Fox gets front row seat in White House briefing room


The White House Correspondents Association has spoken, and Fox News Channel has beaten out NPR and Bloomberg for a seat in the front row in the White House press room which opened up upon the exit of long-time correspondent Helen Thomas.

Thomas, who last worked for UPI, had the front center seat. FNC doesn’t get that one, but it does move into the seat being abandoned by the Associated Press, which was awarded the prime front and center location.
NPR will move up from the third row into FNC’s old second row seat.

Explaining its decision, WHCA wrote, “The board of the White House Correspondents Association has agreed, by consensus, to move the Associated Press to the front row, center seat in the James S. Brady Briefing Room. The board further agreed to move Fox News to the front row seat previously occupied by AP, and relocate NPR into the second row seat previously held by Fox, next to Bloomberg News. It was a very difficult decision. The board received requests from Bloomberg and NPR in addition to Fox for relocation to the front row and felt all three made compelling cases. But the board ultimately was persuaded by Fox’s length of service and commitment to the White House television pool.”

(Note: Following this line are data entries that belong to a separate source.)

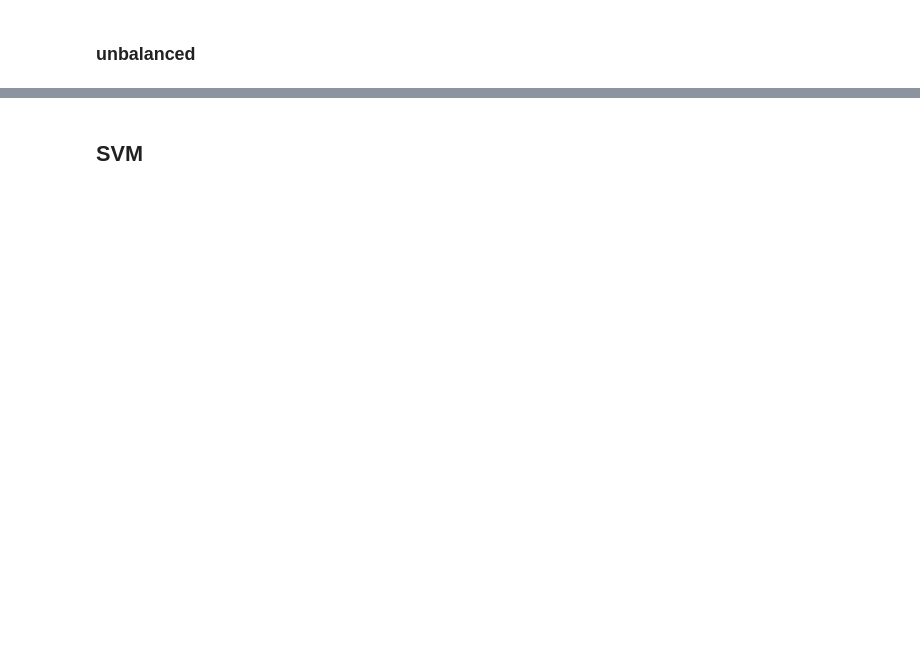
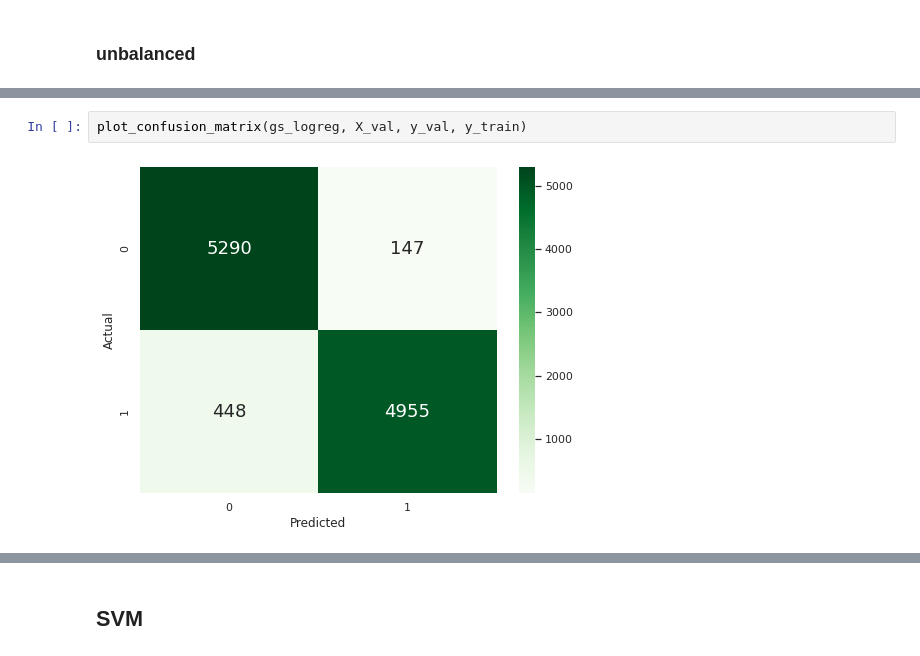
Before and after one commit to seintzz/di-project, a Jupyter notebook: pulsar-candidates.ipynb, the cells around one changed output, grey strips where cells are left out. Saved outputs shown, nothing was run; the diff lists cells and outputs as text; blank space fills up the shorter version.

```diff
--- a/pulsar-candidates.ipynb
+++ b/pulsar-candidates.ipynb
@@ -388,0 +430,4 @@ weighted avg       0.94      0.94      0.94     10840
+# %%
+plot_confusion_matrix(gs_logreg, X_val, y_val, y_train)
+# %% [output]
+[figure, added]
```
Also changed, not shown: parts of 85 cells of this notebook.
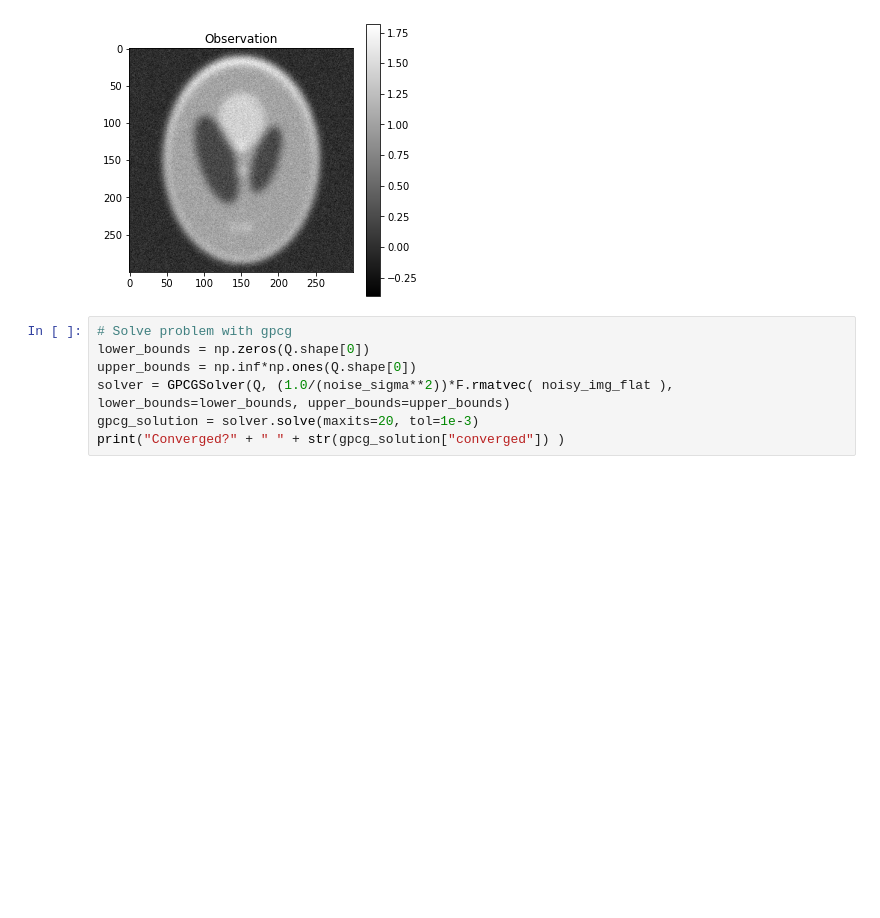
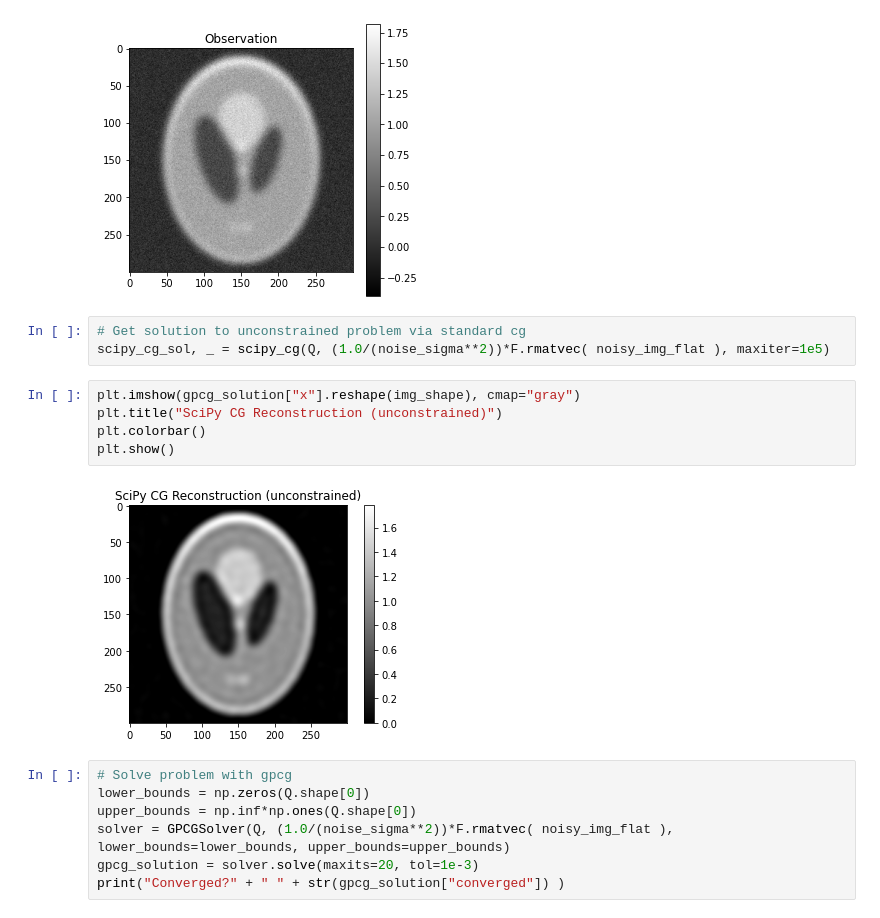
Before and after one commit to jlindbloom/gradient-projected-conjugate-gradient, a Jupyter notebook: examples.ipynb, the cells around one changed output. Cells and saved outputs as stored; diff of their text form; blank space fills up the shorter version.

```diff
--- a/examples.ipynb
+++ b/examples.ipynb
@@ -151,6 +151,16 @@ plt.colorbar()
 plt.show()
 # %% [output]
 [figure]
+# %%
+# Get solution to unconstrained problem via standard cg
+scipy_cg_sol, _ = scipy_cg(Q, (1.0/(noise_sigma**2))*F.rmatvec( noisy_img_flat ), maxiter=1e5)
+# %%
+plt.imshow(gpcg_solution["x"].reshape(img_shape), cmap="gray")
+plt.title("SciPy CG Reconstruction (unconstrained)")
+plt.colorbar()
+plt.show()
+# %% [output]
+[figure, added]
 # %%
 # Solve problem with gpcg
 lower_bounds = np.zeros(Q.shape[0])
```
Also changed, not shown: parts of 2 cells of this notebook, 1 other file.
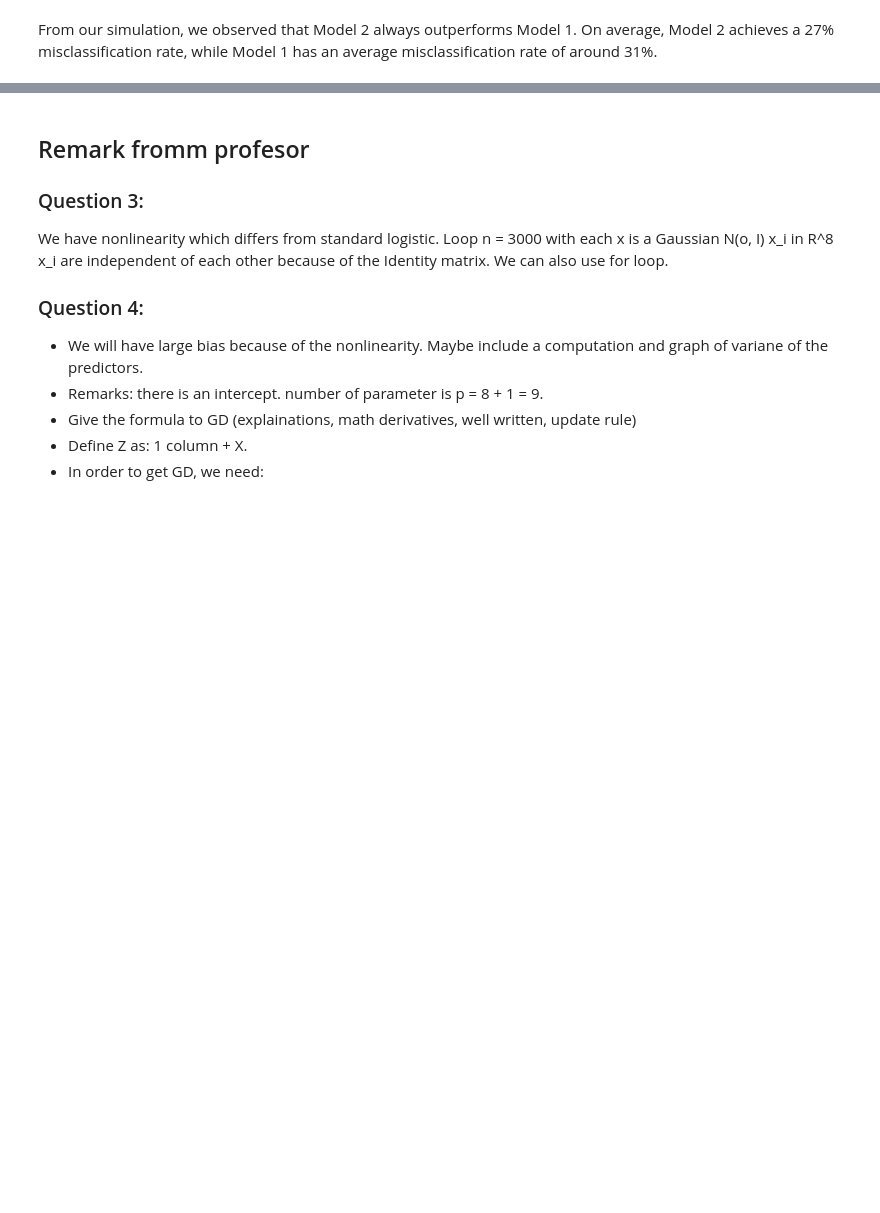
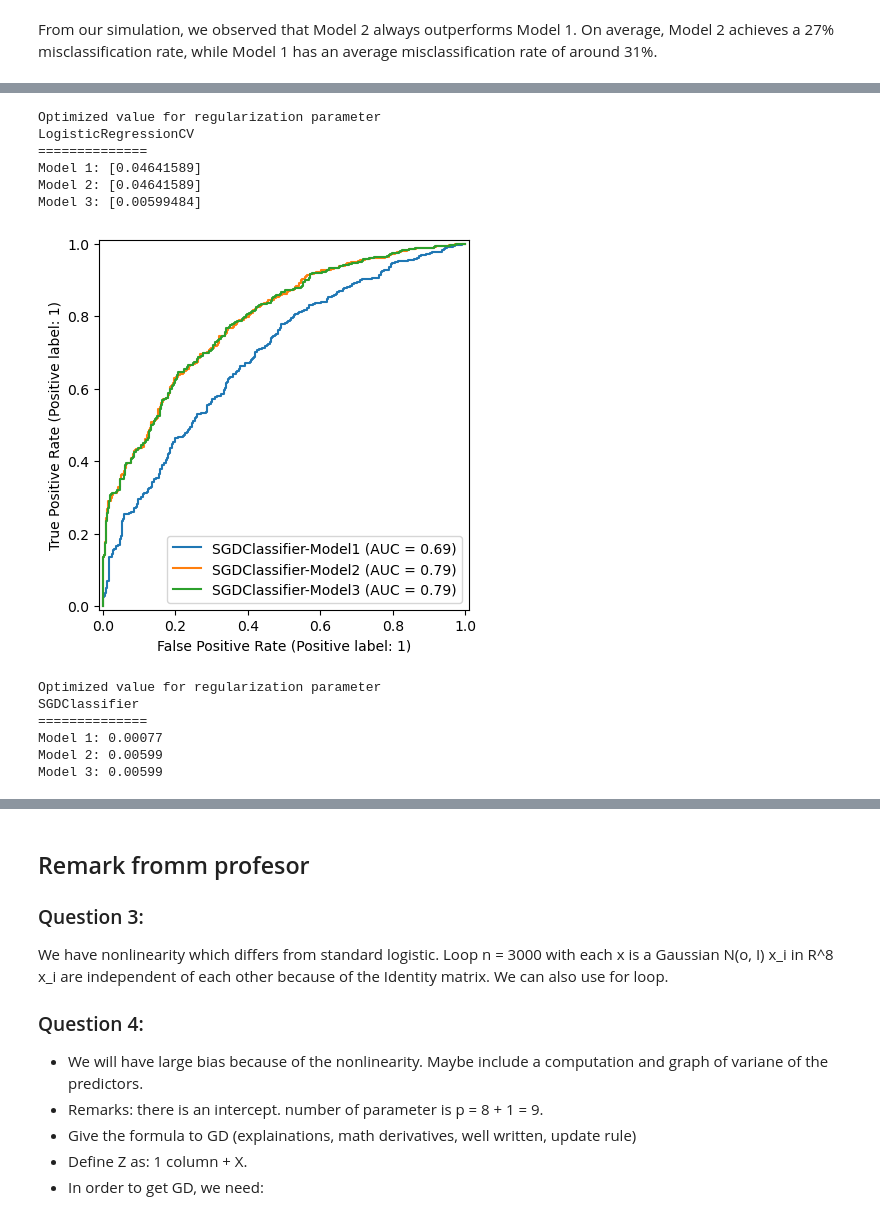
Before and after one commit to khuongdb/ensai-ml-computer-lab, a Jupyter notebook: project.ipynb, the cells around one changed output, grey strips where cells are left out. Cells and saved outputs as stored; diff of their text form; code cells hidden in the pictures; blank space fills up the shorter version.

```diff
--- a/project.ipynb
+++ b/project.ipynb
@@ -1084,0 +1085,61 @@ Now we will use logistic Lasso from the `scikit-learn` package to train Model1 a
+# %%
+print("Optimized value for regularization parameter")
+print("LogisticRegressionCV")
+print("==============")
+for i, model in enumerate(models, start=1):
+    print(f"Model {i}: {model.C_}")
+# %% [output]
+Optimized value for regularization parameter
+LogisticRegressionCV
+==============
+Model 1: [0.04641589]
+Model 2: [0.04641589]
+Model 3: [0.00599484]
+# %%
+# Use SGDClassifier
+from sklearn.linear_model import SGDClassifier
+from sklearn.model_selection import GridSearchCV
+
+# define parameter grid to fine tune alpha value
+# use 10 values from 1e-4 to 1e4
+param_grid = {"alpha": np.logspace(-4, 4, 10)}
+
+# SGD Classifier
+sgd_clf = SGDClassifier(
+    loss="log_loss",
+    penalty="l1",
+    random_state=100,
+    max_iter=1000,
+    learning_rate="optimal",
+)
+
+
+models_sgd = []
+
+fig, ax = plt.subplots()
+
+# Using GridsearchCV for 3 models
+for i, (X_train_, X_test_) in enumerate(zip(X_trains, X_tests), start=1):
+    model = GridSearchCV(sgd_clf, param_grid, cv=10, scoring="accuracy").fit(
+        X_train_, Y_train
+    )
+    models_sgd.append(model)
+    RocCurveDisplay.from_estimator(
+        model.best_estimator_, X_test_, Y_test, ax=ax, name=f"SGDClassifier-Model{i}"
+    )
+# %% [output]
+[figure, added]
+# %%
+print("Optimized value for regularization parameter")
+print("SGDClassifier")
+print("==============")
+
+for i, model in enumerate(models_sgd, start=1):
+    print(f"Model {i}: {model.best_params_['alpha']:.5f}")
+# %% [output]
+Optimized value for regularization parameter
+SGDClassifier
+==============
+Model 1: 0.00077
+Model 2: 0.00599
+Model 3: 0.00599
```
Also changed, not shown: parts of 15 cells of this notebook, 1 other file.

WHCA continued, “The board also made a series of adjustments to the larger seating chart, including the addition of a new seat for the foreign press pool. These deliberations mark the third time in four years the board has tackled this issue, and we urge members to view seating room changes as an ongoing process that will be revisited again as our industry evolves. The changes are effective Monday, August 2. In addition, the board member from NPR abstained from debate of seating assignments for the first two rows.”

Current WHCA officers include President David Jackson, USA TODAY; Vice President Caren Bohan, Reuters; Secretary Steve Scully, C-SPAN; and Treasurer Doug Mills, New York Times.

Board members include Carol Lee, Politico; Michael Scherer, Time Magazine; Julie Mason, DC Examiner; Don Gonyea, NPR; and Ed Henry, CNN.

RBR-TVBR observation: Somewhere in America, Milwaukee Brewers play-by-play broadcaster and former Miller Lite commercial star Bob Uecker is smiling.